Thursday, November 29, 2007

Methane from a very unexpected source

Here's another source of methane (one of the most potent of the greenhouse gases) that needs to be taken into account in any climate model. It seems that certain shrubs (woody) plants themselves actually produce methane by some, as yet, unexplained mechanism, as reported in RSC Chemistry World.

Fortunately it would appear that herbaceous plants don't emit methane, but upland wooded areas may well yet turn out to be a source of at least some of the naturally occurring methane in the earth's atmosphere.

Fickle weather

One of the dire warnings issued by climatologists was that the likelihood and frequency of really nasty hurricanes would increase as global warming took hold. But the 2007 weather has, of course, been totally fickle, and refused to play ball. As the USA's 2007 hurricane season draws to a close, the country has escaped almost entirely unscathed (whilst Mexico and Central America have taken the brunt of the major storms this season).

Anybody fancy a little wager that this first fact will be seized upon by the BOFDi brigade as more evidence that global warming is not taking place?

More windmills for Don Quixote to tilt at?

Spain is going to invest in a project to develop vast windfarms in order to reduce its dependence on natural gas and coal fired power stations. As reported in today's Telegraph.

"The Ministry of Industry plans to announce over the next few weeks its more detailed plans to erect tens of thousands of pylons.
This will require a further investment of about €45,000m in order to produce 107.845 MW of electricity by the year 2030. The ambitious scheme involves tripling wind power in order to reduce Spain's dependency on foreign suppliers of gas (North Africa) and to reduce pollution."
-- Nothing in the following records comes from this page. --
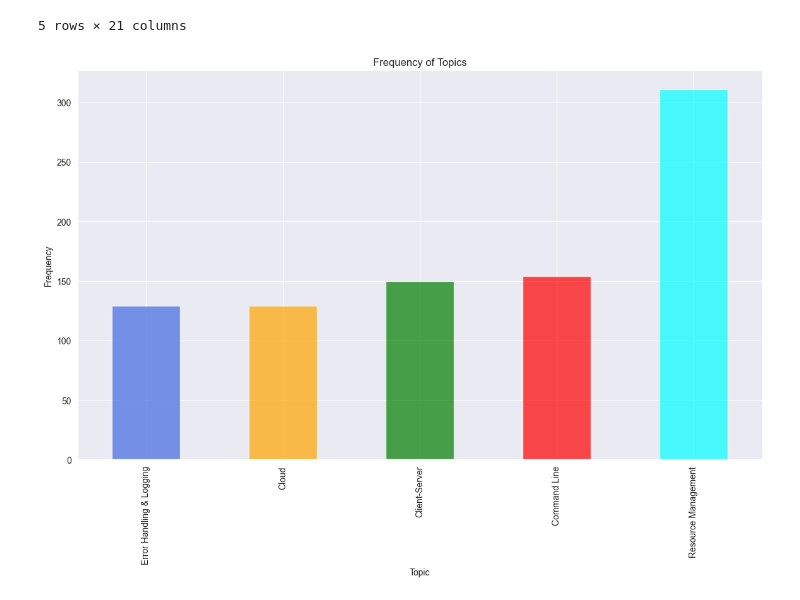
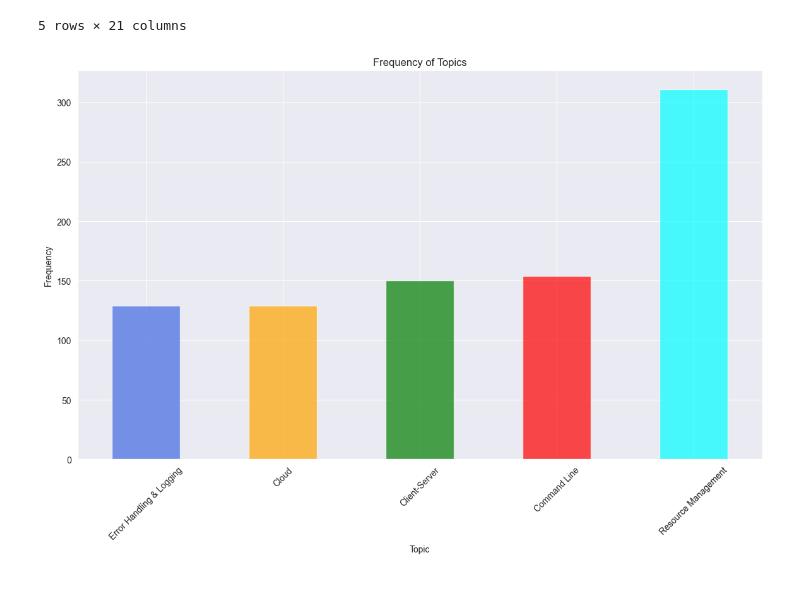
Before and after one commit to jubenitezg/Go-Clone-Thesis, a Jupyter notebook: clone-detection/analysis.ipynb, the cells around one changed output. Cells and saved outputs as stored; diff of their text form; code cells hidden in the pictures.

Commit message:
style: rotation for label

```diff
--- a/clone-detection/analysis.ipynb
+++ b/clone-detection/analysis.ipynb
@@ -254,13 +254,14 @@ tdf['max_value_topic_amount'] = tdf[topic_columns].apply(lambda row: row.max(),
 # %%
 colors = ['royalblue', 'orange', 'green', 'red', 'cyan']
 tdf_filtered = tdf[tdf['similarities'] > 1]
 count_series = tdf_filtered['max_value_topic'].map(TOPICS).value_counts()
 count_series = count_series.sort_values(ascending=True)
 plt.figure(figsize=(14, 8))
 count_series.plot(kind='bar', alpha=0.7, color=colors)
 plt.xlabel('Topic')
+plt.xticks(rotation=45)
 plt.ylabel('Frequency')
 plt.title('Frequency of Topics')
 plt.show()
 # %% [output]
-[figure, old version]
+[figure, new version]
```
The overall plan is to produce up to 49% of energy requirements from renewables by 2030. My bet is that Spain will succeed while here in the UK we will still not even be at the 20% target set for 2020, even when we get to 2030.